Jennifer Bryant, one of Vanessa Bryant’s lawyers who coincidentally shares her last name, asked Cornell to confirm he was denying under oath that he made the comment.

“Yes, I deny that,” Cornell testified.

Monday began with testimony from sheriff’s Commander William Jaeger, who was captain of the sheriff’s internal affairs bureau when it opened an investigation into the crash photos. The investigation began on Feb. 28, 2020, which is the day the Los Angeles Times published an article that first reported deputies had taken and share photos of human remains at the crash scene.

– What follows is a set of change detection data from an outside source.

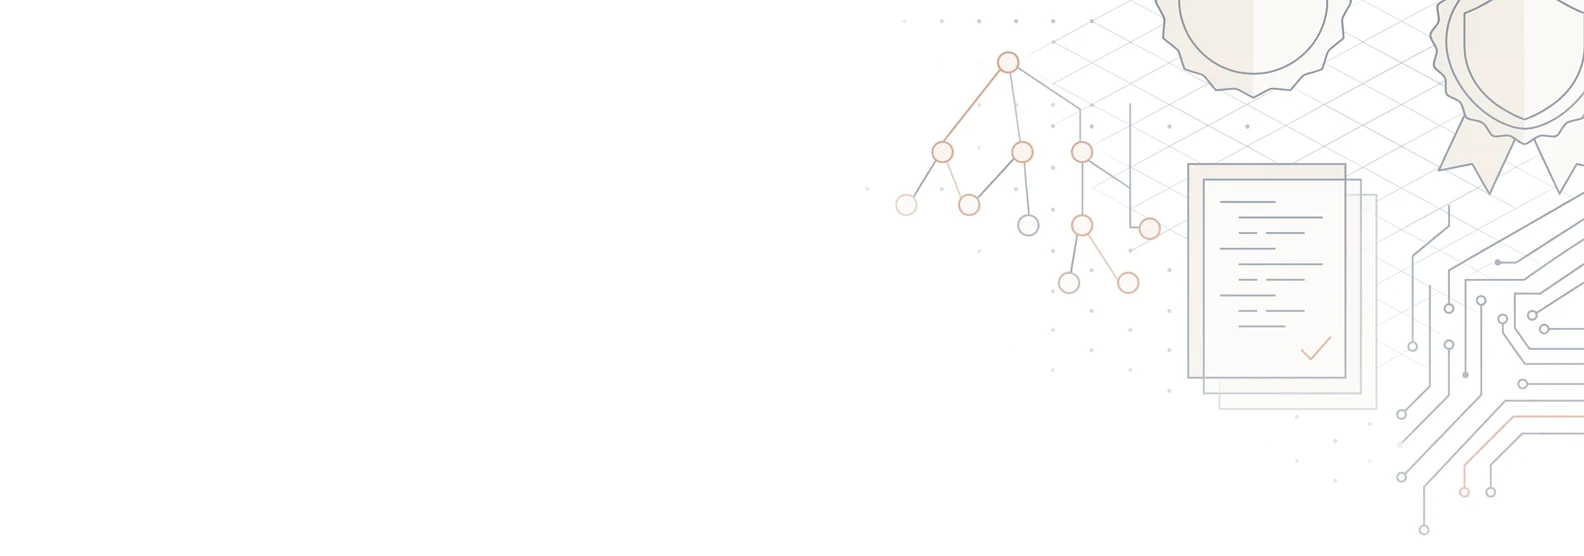
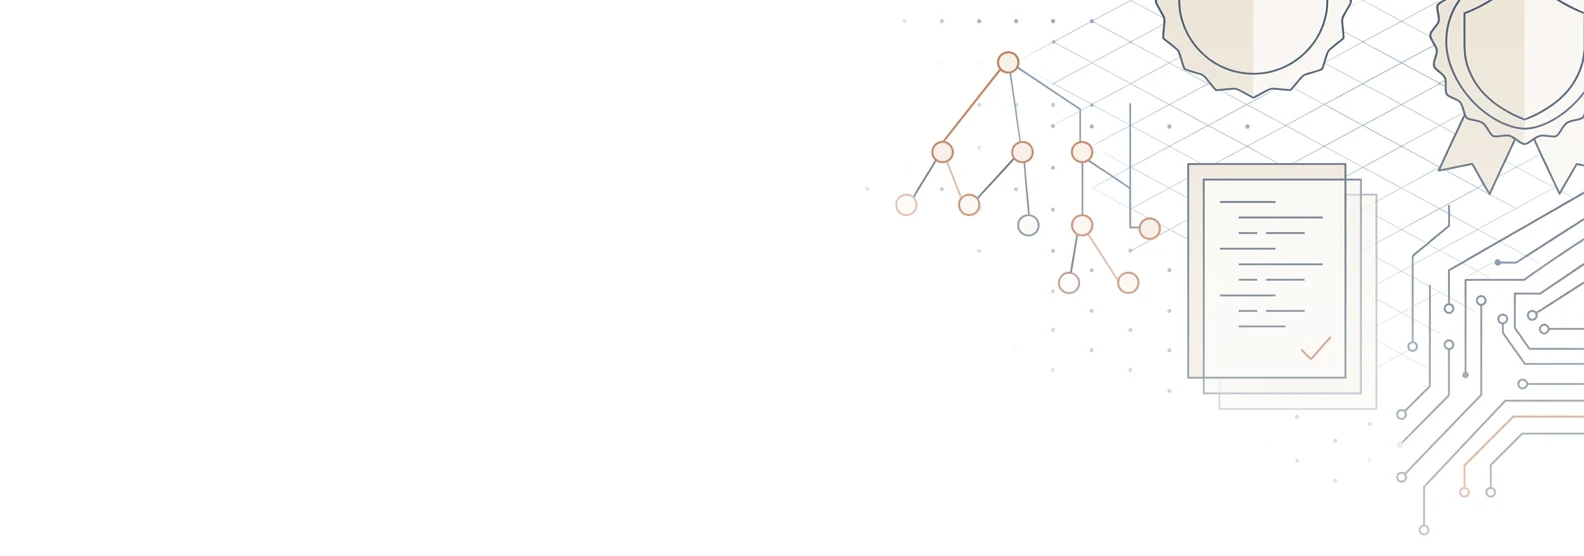
En-tête : image réduite (79 %, 60 % sur mobile), dégradé 75 % → 25 % [sans-envoi]
Le graphe ne chevauche plus « Compliance » et le document reste au-dessus du filet.

Claude-Session: https://claude.ai/code/session_01B3uGUBG5FhqXHNhf1tvb9C

diff --git a/tools/gen.py b/tools/gen.py
@@ -351,7 +351,7 @@ td[style*='font:14px/20px'] a.s{{font-size:12px}}
 .pod-r::-moz-range-thumb{{width:12px;height:12px;border-radius:50%;background:{ACC};border:2px solid #fff}}
 .pod-tm{{font:12px/16px {SANS};color:#6b7280;white-space:nowrap;font-variant-numeric:tabular-nums}}
 .pod-n{{margin:12px 0 0;font:italic 13px/19px {SERIF};color:#6b7280}}
-@media(max-width:660px){{.pod{{width:100%}}}}
+@media(max-width:660px){{.pod{{width:100%}}table.cv{{background-size:60% auto!important}}}}
 dialog.sy{{width:min(640px,calc(100vw - 32px));max-height:min(86vh,900px);padding:0;border:0;border-top:6px solid {ACC};background:#fff;color:#1f2937;box-shadow:0 18px 50px rgba(15,42,74,.28)}}
 dialog.sy::backdrop{{background:rgba(15,42,74,.42);backdrop-filter:blur(2px)}}
 .sy-w{{padding:26px 34px 28px;overflow:auto;max-height:calc(min(86vh,900px) - 6px);box-sizing:border-box}}
@@ -377,7 +377,7 @@ dialog.sy::backdrop{{background:rgba(15,42,74,.42);backdrop-filter:blur(2px)}}
     return f'''<!doctype html><html lang="fr"><head><meta charset="utf-8"><meta name="viewport" content="width=device-width,initial-scale=1"><meta name="color-scheme" content="light">{'<meta name="robots" content="noindex">' if web else ''}<title>{esc(title)}</title><style>{css}@media(max-width:660px){{.w{{padding:22px 18px 28px!important}}td.c{{display:block!important;width:100%!important;padding:0 0 12px!important;box-sizing:border-box}}td.c2{{display:block!important;width:100%!important;padding:0!important}}}}</style></head>
 <body style="margin:0;background:#ecebe6;">{'<div style="background:#0f2a4a;color:#fff;font:13px/20px '+SANS+';text-align:center;padding:8px 16px;">Édition de démonstration : contenu de l’édition de référence, avec des synthèses d’exemple.</div>' if web and META.get('demo') else ''}<span style="display:none;max-height:0;overflow:hidden;">La revue de la semaine : conformité logicielle des produits, export et sanctions, licences.</span>
 <table role="presentation" width="100%" cellpadding="0" cellspacing="0" style="background:#ecebe6;"><tr><td align="center" style="padding:24px 8px;">
-<table role="presentation" width="720" cellpadding="0" cellspacing="0" style="width:100%;max-width:720px;background:#fff;{('background-image:url('+EN_TETE+');background-repeat:no-repeat;background-position:0 6px;background-size:100% auto;') if (web and EN_TETE) else ''}">
+<table class="cv" role="presentation" width="720" cellpadding="0" cellspacing="0" style="width:100%;max-width:720px;background:#fff;{('background-image:url('+EN_TETE+');background-repeat:no-repeat;background-position:right 6px;background-size:79% auto;') if (web and EN_TETE) else ''}">
 <tr><td style="height:6px;background:{ACC};font-size:0;line-height:6px;">&nbsp;</td></tr>
 <tr><td class="w hd" style="padding:38px 52px 0;"><div style="font:600 12px/16px {SANS};letter-spacing:.16em;text-transform:uppercase;color:{ACC};">Revue de presse hebdomadaire</div><div style="font:700 46px/52px {SERIF};color:{NAVY};margin:8px 0 14px;letter-spacing:-.01em;"><i style="font-weight:400;color:{ACC};">Software</i> <span style="font:500 44px/52px {SANS};color:{NAVY};letter-spacing:-.025em;">Compliance</span></div><table role="presentation" width="100%" cellpadding="0" cellspacing="0" style="border-bottom:2px solid {NAVY};"><tr><td style="padding:0 0 14px;font:13px/20px {SANS};color:#6b7280;">N°&nbsp;{META['n']} &nbsp;·&nbsp; {META['date_long'].replace(' ','&nbsp;')} &nbsp;·&nbsp; <a href="{SITE if not web else ''}/archives/" style="color:#6b7280;">Archives</a> &nbsp;·&nbsp; <a href="{SITE if not web else ''}/dossiers/" style="color:#6b7280;">Dossiers</a></td><td align="right" valign="top" style="padding:0 0 14px 12px;font:13px/20px {SANS};color:#6b7280;white-space:nowrap;"><span style="background:rgba(255,255,255,.5);border-radius:3px;padding:1px 4px;margin-right:-4px;">Lecture ≈&nbsp;{mins}&nbsp;min</span></td></tr></table></td></tr>
 <tr><td class="w" style="padding:30px 52px 40px;">{bloc_podcast(web,DISO,ED_URL)}{out}

diff --git a/README.md b/README.md
@@ -136,6 +136,6 @@ Production : `python3 tools/podcast.py` (dernière édition) ; `--check` contrô
 
 ## 12. Mise en page : éléments fixes
 
-- **En-tête** : sous le titre, à gauche « N° · date · Archives · Dossiers », à droite « Lecture ≈ n min ». Image de fond facultative `tools/en-tete.webp` (ou .png, .jpg), version web seulement, étirée en pleine largeur depuis le haut de la page (elle peut déborder sous l'en-tête) ; prompt de génération dans `tools/en-tete-prompt.md`.
+- **En-tête** : sous le titre, à gauche « N° · date · Archives · Dossiers », à droite « Lecture ≈ n min ». Image de fond facultative `tools/en-tete.webp` (ou .png, .jpg), version web seulement, calée en haut à droite sur 79 % de la largeur (60 % sur mobile), réglée pour que le graphe ne touche pas le titre et que le document reste au-dessus du filet ; prompt de génération dans `tools/en-tete-prompt.md`.
 - **Pied de page** : « Ce document a été rédigé par une intelligence artificielle (<éditeur> <modèle> <version>). Des erreurs sont possibles. », valeur prise dans `meta.json` (`redaction`), à défaut « Anthropic Claude Opus 5.5 ».
 
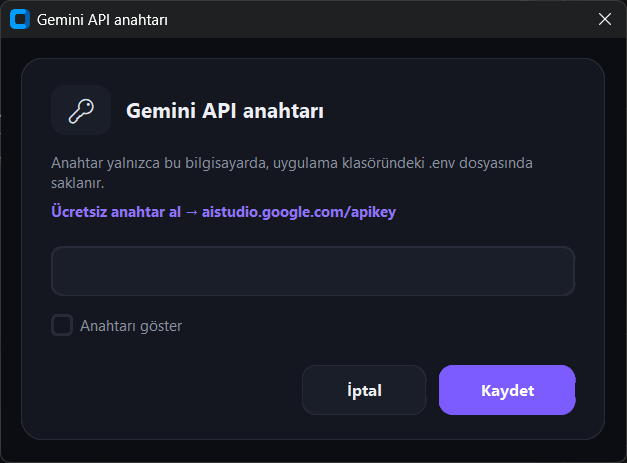
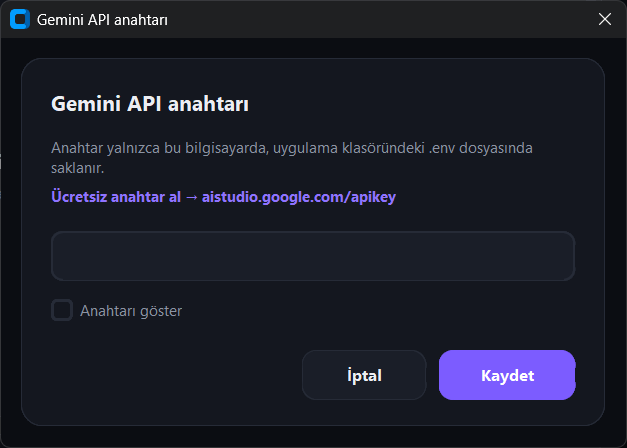
Arayüzden emoji simgeleri kaldırıldı

diff --git a/app/gui.py b/app/gui.py
@@ -158,7 +158,7 @@ class App:
                      height=26).pack(anchor="w")
         ctk.CTkLabel(titles, text="İngilizce ↔ Türkçe canlı sesli çeviri", font=font(12),
                      text_color=C["muted"], height=18).pack(anchor="w")
-        self.key_btn = self._button(header, "🔑  API anahtarı", self.ask_api_key, kind="ghost",
+        self.key_btn = self._button(header, "API anahtarı", self.ask_api_key, kind="ghost",
                                     height=36, font=font(12), width=140)
         self.key_btn.pack(side="right")
 
@@ -197,11 +197,11 @@ class App:
     def _build_controls(self, box: ctk.CTkFrame) -> None:
         box.columnconfigure((0, 1), weight=1, uniform="dev")
 
-        def device_picker(col: int, title: str, icon: str) -> tuple[ctk.StringVar, ctk.CTkOptionMenu]:
+        def device_picker(col: int, title: str) -> tuple[ctk.StringVar, ctk.CTkOptionMenu]:
             cell = ctk.CTkFrame(box, fg_color="transparent")
             cell.grid(row=0, column=col, sticky="ew", padx=(18 if col == 0 else 8, 18 if col else 8),
                       pady=(16, 0))
-            ctk.CTkLabel(cell, text=f"{icon}  {title}", font=font(11, "bold"),
+            ctk.CTkLabel(cell, text=title, font=font(11, "bold"),
                          text_color=C["muted"], height=18).pack(anchor="w")
             var = ctk.StringVar()
             menu = ctk.CTkOptionMenu(
@@ -214,8 +214,8 @@ class App:
             menu.pack(fill="x", pady=(6, 0))
             return var, menu
 
-        self.mic_var, self.mic_box = device_picker(0, "Mikrofon", "🎙")
-        self.out_var, self.out_box = device_picker(1, "Hoparlör", "🔊")
+        self.mic_var, self.mic_box = device_picker(0, "Mikrofon")
+        self.out_var, self.out_box = device_picker(1, "Hoparlör")
 
         row = ctk.CTkFrame(box, fg_color="transparent")
         row.grid(row=1, column=0, columnspan=2, sticky="ew", padx=18, pady=16)
@@ -276,10 +276,9 @@ class App:
             child.destroy()
         self.cards = {}
         self.placeholder = ctk.CTkFrame(self.feed, fg_color="transparent")
-        self.placeholder.grid(row=0, column=0, pady=(110, 0))
-        ctk.CTkLabel(self.placeholder, text="🎙", font=font(40), text_color=C["faint"]).pack()
+        self.placeholder.grid(row=0, column=0, pady=(150, 0))
         ctk.CTkLabel(self.placeholder, text="Çeviriler burada görünecek", font=font(16, "bold"),
-                     text_color=C["text"]).pack(pady=(8, 2))
+                     text_color=C["text"]).pack(pady=(0, 4))
         ctk.CTkLabel(
             self.placeholder,
             text="İngilizce konuşursan Türkçe, Türkçe konuşursan İngilizce duyarsın.\n"
@@ -475,10 +474,8 @@ class App:
 
         top = ctk.CTkFrame(inner, fg_color="transparent")
         top.pack(fill="x")
-        ctk.CTkLabel(top, text="🔑", width=40, height=40, corner_radius=12, fg_color=C["card_alt"],
-                     font=font(18)).pack(side="left")
         ctk.CTkLabel(top, text="Gemini API anahtarı", font=font(17, "bold"),
-                     text_color=C["text"]).pack(side="left", padx=(12, 0))
+                     text_color=C["text"]).pack(side="left")
 
         ctk.CTkLabel(
             inner,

The testimony reiterated that deputies weren’t informed of a letter Vanessa Bryant’s lawyer Luis Li sent demanding the preservation of all photos and related evidence, and all deputies replaced the phones with which they sent and received the photos.

The day ended with testimony from LA County sheriff’s Sgt. Travis Kelly, who said he ordered the crash site to be photographed as a standard practice, and that anyone who shared the photos publicly would be violating the department’s policies on confidentiality and showing good judgment.

Testimony continues Tuesday at 8 a.m. Follow reporter Meghann Cuniff on Twitter for live updates from the courthouse.

Have a tip we should know? [email protected]

Filed Under:

Follow Law&Crime:

A graduate of the University of Oregon, Meghann worked at The Spokesman-Review in Spokane, Washington, and the Idaho Statesman in Boise, Idaho, before moving to California in 2013 to work at the Orange County Register. She spent four years as a litigation reporter for the Los Angeles Daily Journal and one year as a California-based editor and reporter for and associated publications such as The National Law Journal and New York Law Journal before joining Law & Crime News. Meghann has written for The Washington Post, Los Angeles Times, The New York Times, Los Angeles Magazine, Bloomberg Law, ABA Journal, The Forward, Los Angeles Business Journal and the Laguna Beach Independent. Her Twitter coverage of federal court hearings in a lawsuit over homelessness in Los Angeles placed 1st in the Los Angeles Press Club's Southern California Journalism Awards for Best Use of Social Media by an Independent Journalist in 2021. An article she freelanced for Los Angeles Times Community News about a debate among federal judges regarding the safety of jury trials during COVID also placed 1st in the Orange County Press Club Awards for Best Pandemic News Story in 2021.